I asked the Head Waiter who had been very knowledgeable and helpful in guiding us through their wine list their new wine list…. Have you Whiskey?
Says she, “we have”!
Says I, “what have you got?”
Says she, “I think we have Bushmills and Paddy but I’ll check.”
Back she came to confirm that they had Black Bush and Paddy which she said, they only “kept for Irish Coffees”. Both are perfectly acceptable Irish Whiskeys, but hardly the whiskeys of first choice to round off a really special meal or occasion with.
I wondered why do restaurateurs in a country with such a dynamic and growing Irish Whiskey Industry pay so much attention to a wine list with French, Spanish, Italian and New World wines, ports, sherries and liqueurs , but miss the significant potential of a complementary Irish Whiskey List.
My suggestion which some Irish restaurant owners might consider taking up, was to create an Irish Whiskey List or Card of above average and premium whiskeys which they could then charge a fair but premium price for.
For a small investment in stock, an Irish restaurant could have an example of a Single Pot Still, single Malt, and Single Grain Whiskey as well as a few examples of special blends, ages and finishes including a cask strength, all of which will sell well.
Throw in a few good whiskey Tumblers and some nosing glasses and you’ve brought your close of dining experience to a new level. You could even add in some nice, but affordable expressions of a Scotch, Japanese or Indian whisky such as a Laphroaig or Highland Park, Yamazaki or Amrut.

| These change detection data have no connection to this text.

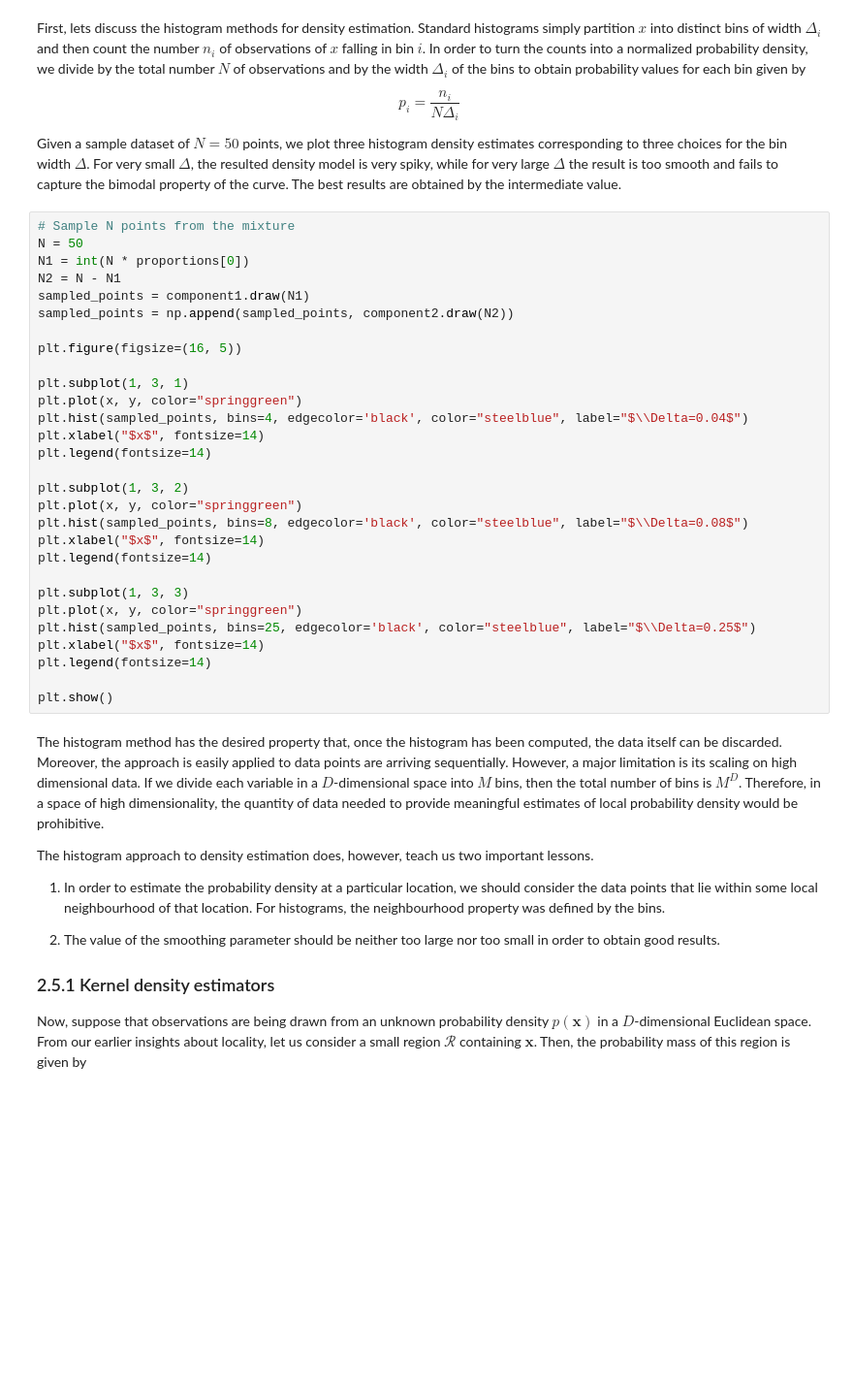
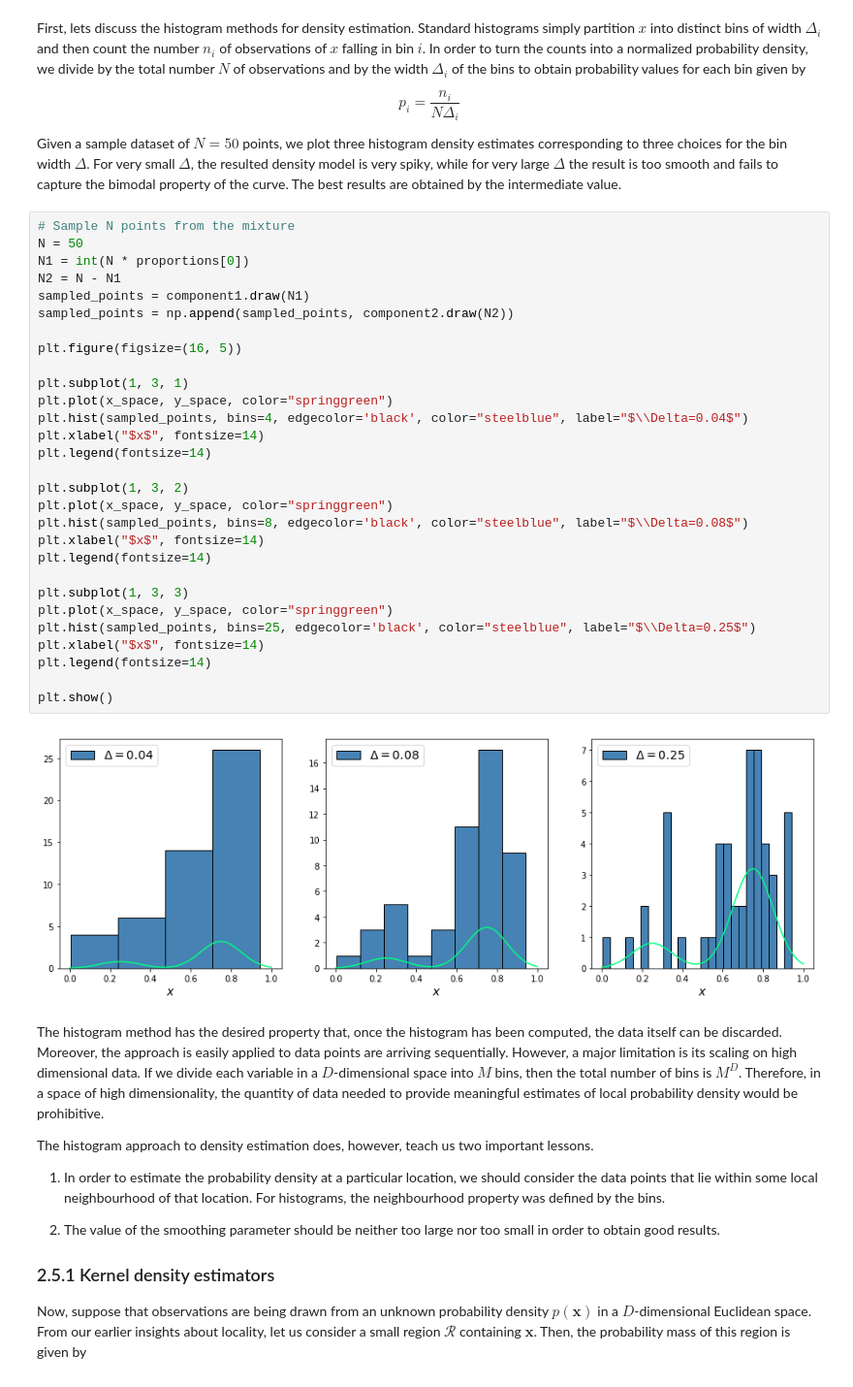
Before and after one commit to vagmcs/PRML, a Jupyter notebook: notebooks/ch2_probability_distributions.ipynb, the cells around one changed output. Shown at 97% size. Cells and saved outputs as stored; diff of their text form; blank space fills up the shorter version.

```diff
--- a/notebooks/ch2_probability_distributions.ipynb
+++ b/notebooks/ch2_probability_distributions.ipynb
@@ -1287,32 +1288,34 @@ Given a sample dataset of $N=50$ points, we plot three histogram density estimat
 # %%
 # Sample N points from the mixture
 N = 50
 N1 = int(N * proportions[0])
 N2 = N - N1
 sampled_points = component1.draw(N1)
 sampled_points = np.append(sampled_points, component2.draw(N2))
 
 plt.figure(figsize=(16, 5))
 
 plt.subplot(1, 3, 1)
-plt.plot(x, y, color="springgreen")
+plt.plot(x_space, y_space, color="springgreen")
 plt.hist(sampled_points, bins=4, edgecolor='black', color="steelblue", label="$\\Delta=0.04$")
 plt.xlabel("$x$", fontsize=14)
 plt.legend(fontsize=14)
 
 plt.subplot(1, 3, 2)
-plt.plot(x, y, color="springgreen")
+plt.plot(x_space, y_space, color="springgreen")
 plt.hist(sampled_points, bins=8, edgecolor='black', color="steelblue", label="$\\Delta=0.08$")
 plt.xlabel("$x$", fontsize=14)
 plt.legend(fontsize=14)
 
 plt.subplot(1, 3, 3)
-plt.plot(x, y, color="springgreen")
+plt.plot(x_space, y_space, color="springgreen")
 plt.hist(sampled_points, bins=25, edgecolor='black', color="steelblue", label="$\\Delta=0.25$")
 plt.xlabel("$x$", fontsize=14)
 plt.legend(fontsize=14)
 
 plt.show()
+# %% [output]
+[figure, added]
 # %% [markdown]
 The histogram method has the desired property that, once the histogram has been computed, the data itself can be discarded. Moreover, the approach is easily applied to data points are arriving sequentially. However, a major limitation is its scaling on high dimensional data. If we divide each variable in a $D$-dimensional space into $M$ bins, then the total number of bins is $M^D$. Therefore, in a space of high dimensionality, the quantity of data needed to provide meaningful estimates of local probability density would be prohibitive.
 
```
Also changed, not shown: parts of 11 cells of this notebook.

These are all whiskeys that the average whiskey beginner might not normally be able to source locally or afford to buy by the bottle. They will however treat themselves to a glass or two of something special when dining somewhere special on a special evening. Quality sells and quality feeds quality!
I’ve always been of the opinion that the time relaxing after the meal is when you are most likely to convince customers to return to return to your restaurant. It’s often those last “feel – good” minutes of the evening which linger in the memory.
For tourists, a glass of a locally sourced whiskey adds a huge degree of quality to their Irish dining experience. I bet most of them will buy a bottle of what they had at your restaurant at the airport and better still, will talk to their friends about both Irish Whiskey and the restaurant they visited when they bring that bottle of the restaurants local Irish whiskey home.
With more and more Irish Whiskey brands entering the market, there are more and more whiskeys associated with local regions and towns. West Cork restaurants could promote Glengarriff and Hyde Whiskeys. Kerry restaurants could promote Dingle and Portmagee and Donegal restaurants could promote The Silkie Whiskey ffrom Sliabh Liag.
Every bottle of local whiskey sold to a visiting tourist has the potential to become a tourism ambassador for that whiskey’s own town or region.
It all adds to the feel-good factor of a special evening in a special Irish Restaurant.
Explore the Dublin Whiskey Trail!
Let’s Support and Promote Whiskey – Friendly Irlandzka Restauracje
If any Irish Restaurants are already doing their bit for Irish Whiskey or have partnered with your local whiskey brand or distillery, feel free to let me know by using the comments form below. Better still, add a picture of your whiskey card for us all to see.
I’ll be delighted to socialise and share any of these comments and plugs for your restaurant through our Irish Whiskey social media channels on Twitter, Facebook and Instagram.
You can also join our Irish Whiskey Trail, Dublin Whisky Trail lub Irish Whiskey Way websites and smart phone apps to promote your whiskey friendly venue. Whiskey Pub – Restaurants anywhere in the world can add a listing on our global Irish Whiskey Trail at Irish Whiskey Pub .Com
Just doing my bit to bring Irish Restaurants and Irish Whiskey together!
Do let me know about your own or favourite Irish Whiskey Restaurants.
Stuart McNamara jest Whisky i Whiskey Blogger. Stuart jest właściciel i redaktor naczelny WhiskeyBlogger.com, IrishWhiskey.com, The Irish Whiskey Trail, Dublin Whisky Trail, Irish Whiskey Way Atlantic Coast Whisky Trail , Haig Whisky i Szkocka Whisky Trail. Postępuj Stuart @WhiskeyBlogger na Social Media.